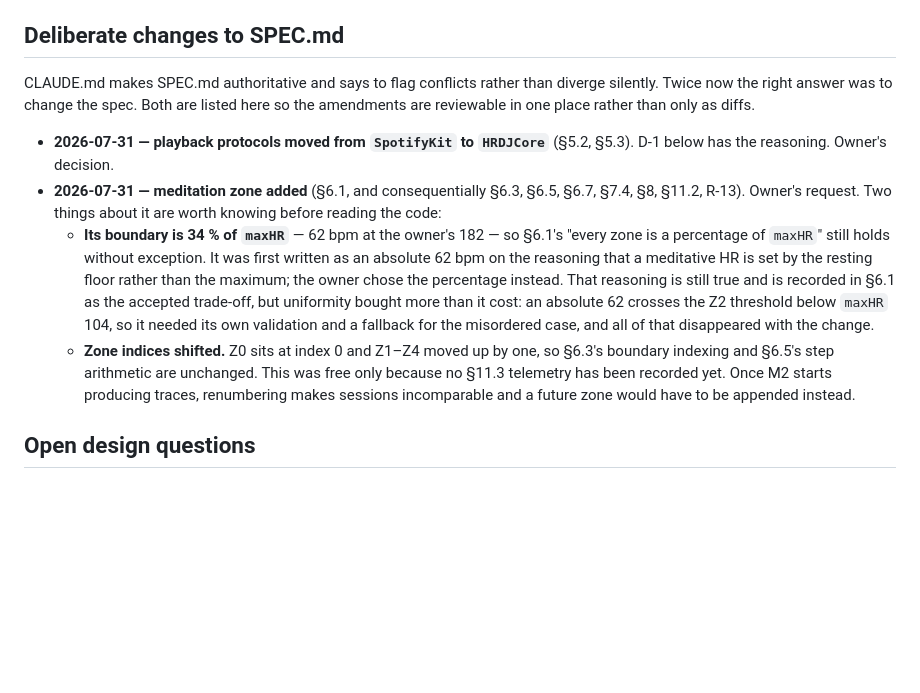
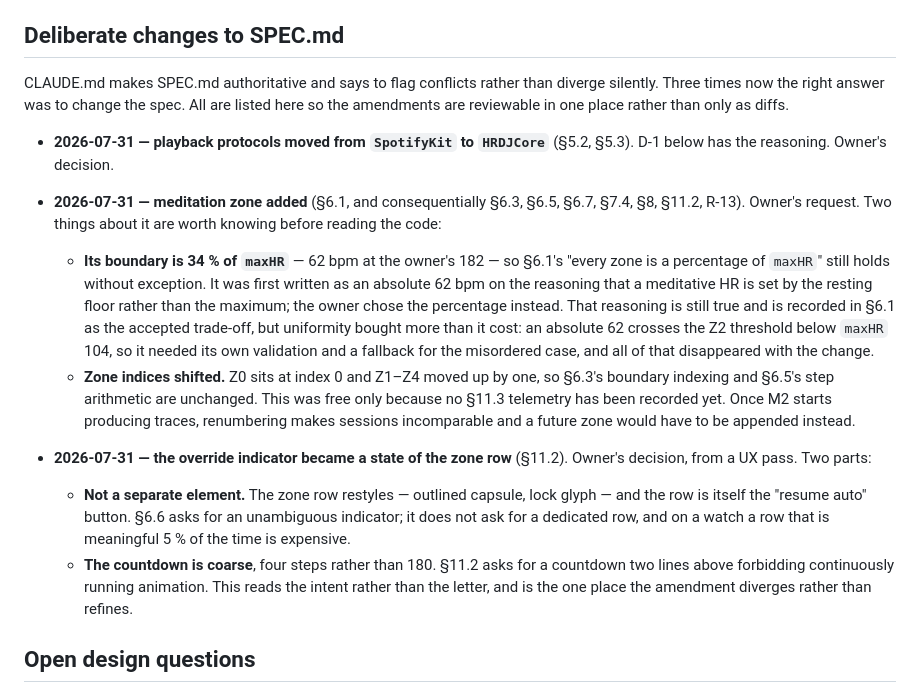
Before and after one commit to lifelike-and-believable/bio-rhythm, a Markdown page: docs/verification.md, the part around the change. GitHub-like rendering; blank space fills up the shorter version.

Commit message:
Add the §11.2 override amendment to the deliberate-changes list
The list said 'twice now' and did not include the change made in the previous
commit. That list exists so the spec amendments are reviewable in one place;
one missing from it is worse than the list not existing.

```diff
--- a/docs/verification.md
+++ b/docs/verification.md
@@ -96,9 +96,9 @@ contained fix:
 ## Deliberate changes to SPEC.md
 
 CLAUDE.md makes SPEC.md authoritative and says to flag conflicts rather than
-diverge silently. Twice now the right answer was to change the spec. Both are
-listed here so the amendments are reviewable in one place rather than only as
-diffs.
+diverge silently. Three times now the right answer was to change the spec. All
+are listed here so the amendments are reviewable in one place rather than only
+as diffs.
 
 - **2026-07-31 — playback protocols moved from `SpotifyKit` to `HRDJCore`**
   (§5.2, §5.3). D-1 below has the reasoning. Owner's decision.
@@ -119,6 +119,17 @@ diffs.
     free only because no §11.3 telemetry has been recorded yet. Once M2 starts
     producing traces, renumbering makes sessions incomparable and a future zone
     would have to be appended instead.
+
+- **2026-07-31 — the override indicator became a state of the zone row**
+  (§11.2). Owner's decision, from a UX pass. Two parts:
+  - **Not a separate element.** The zone row restyles — outlined capsule, lock
+    glyph — and the row is itself the "resume auto" button. §6.6 asks for an
+    unambiguous indicator; it does not ask for a dedicated row, and on a watch
+    a row that is meaningful 5 % of the time is expensive.
+  - **The countdown is coarse**, four steps rather than 180. §11.2 asks for a
+    countdown two lines above forbidding continuously running animation. This
+    reads the intent rather than the letter, and is the one place the amendment
+    diverges rather than refines.
 
 ## Open design questions
 
```
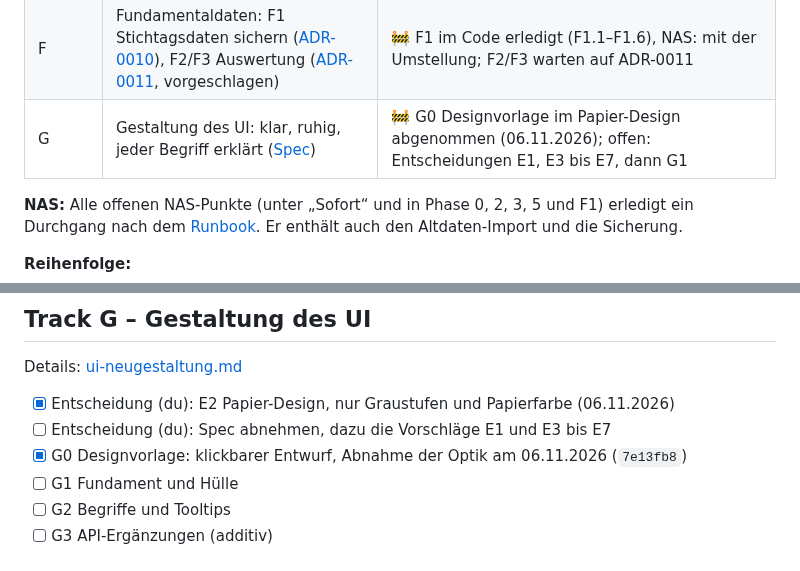
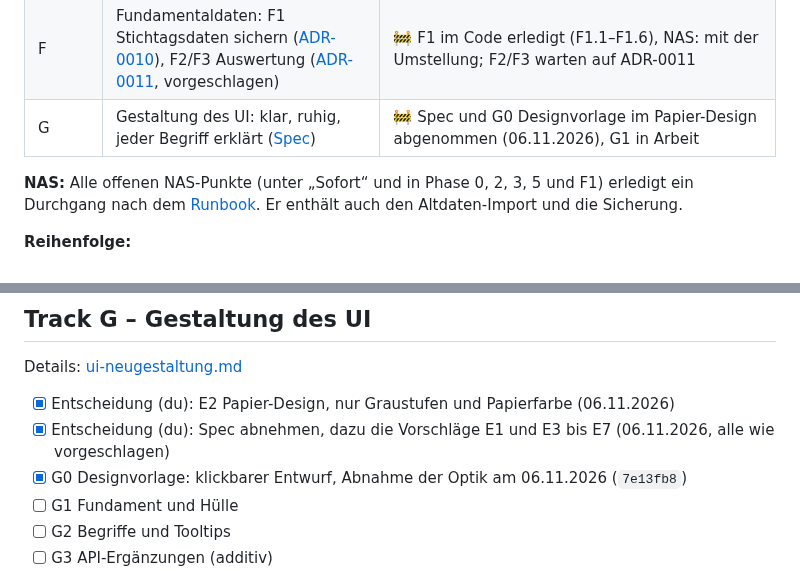
Before and after one commit to KaczmarekD/AktienAnalyse, a Markdown page: docs/architecture/roadmap.md, 2 parts joined by grey strips. Rendered like a GitHub page.

```diff
--- a/docs/architecture/roadmap.md
+++ b/docs/architecture/roadmap.md
@@ -19,7 +19,7 @@
 | 5 | Aufteilen in Services (Zielarchitektur) | ✅ im Code erledigt (P5.1a–P5.6): ein Container je Service, End-to-End-Test des ganzen Stacks, eine DB-Rolle je Service, Scheduler im web-api und NATS als Standard, Tracing, Runbook; NAS: Umstellung offen |
 | U | Umgebungen: lokaler Stack und NAS ([umgebungen.md](umgebungen.md)) | 🚧 U1, U4 und U5 (lokaler End-to-End-Test) erledigt, U2 nach dem NAS-Deployment |
 | F | Fundamentaldaten: F1 Stichtagsdaten sichern ([ADR-0010](../adr/0010-stichtagsdaten-konsens-quartale-kurse.md)), F2/F3 Auswertung ([ADR-0011](../adr/0011-fundamentale-anker-und-belegte-faktoren.md), vorgeschlagen) | 🚧 F1 im Code erledigt (F1.1–F1.6), NAS: mit der Umstellung; F2/F3 warten auf ADR-0011 |
-| G | Gestaltung des UI: klar, ruhig, jeder Begriff erklärt ([Spec](ui-neugestaltung.md)) | 🚧 G0 Designvorlage im Papier-Design abgenommen (06.11.2026); offen: Entscheidungen E1, E3 bis E7, dann G1 |
+| G | Gestaltung des UI: klar, ruhig, jeder Begriff erklärt ([Spec](ui-neugestaltung.md)) | 🚧 Spec und G0 Designvorlage im Papier-Design abgenommen (06.11.2026), G1 in Arbeit |
 
 **NAS:** Alle offenen NAS-Punkte (unter „Sofort“ und in Phase 0, 2, 3, 5 und F1) erledigt ein
 Durchgang nach dem [Runbook](betrieb-synology.md#umstellung-vom-batch-mit-cron-einmalig). Er enthält auch den Altdaten-Import und die Sicherung.
@@ -236,7 +236,7 @@ ist aktiv, und das Titel-Detail zeigt die Anker.
 Details: [ui-neugestaltung.md](ui-neugestaltung.md)
 
 - [x] Entscheidung (du): E2 Papier-Design, nur Graustufen und Papierfarbe (06.11.2026)
-- [ ] Entscheidung (du): Spec abnehmen, dazu die Vorschläge E1 und E3 bis E7
+- [x] Entscheidung (du): Spec abnehmen, dazu die Vorschläge E1 und E3 bis E7 (06.11.2026, alle wie vorgeschlagen)
 - [x] G0 Designvorlage: klickbarer Entwurf, Abnahme der Optik am 06.11.2026 (`7e13fb8`)
 - [ ] G1 Fundament und Hülle
 - [ ] G2 Begriffe und Tooltips
```
Also changed, not shown: docs/architecture/ui-neugestaltung.md (+4 -4 lines).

☆ ☆ ☆

The problem: Every line of the material that holds "neugestaltung" should be copied out as the answer.

Task result:
-| G | Gestaltung des UI: klar, ruhig, jeder Begriff erklärt ([Spec](ui-neugestaltung.md)) | 🚧 G0 Designvorlage im Papier-Design abgenommen (06.11.2026); offen: Entscheidungen E1, E3 bis E7, dann G1 |
+| G | Gestaltung des UI: klar, ruhig, jeder Begriff erklärt ([Spec](ui-neugestaltung.md)) | 🚧 Spec und G0 Designvorlage im Papier-Design abgenommen (06.11.2026), G1 in Arbeit |
 Details: [ui-neugestaltung.md](ui-neugestaltung.md)
Also changed, not shown: docs/architecture/ui-neugestaltung.md (+4 -4 lines).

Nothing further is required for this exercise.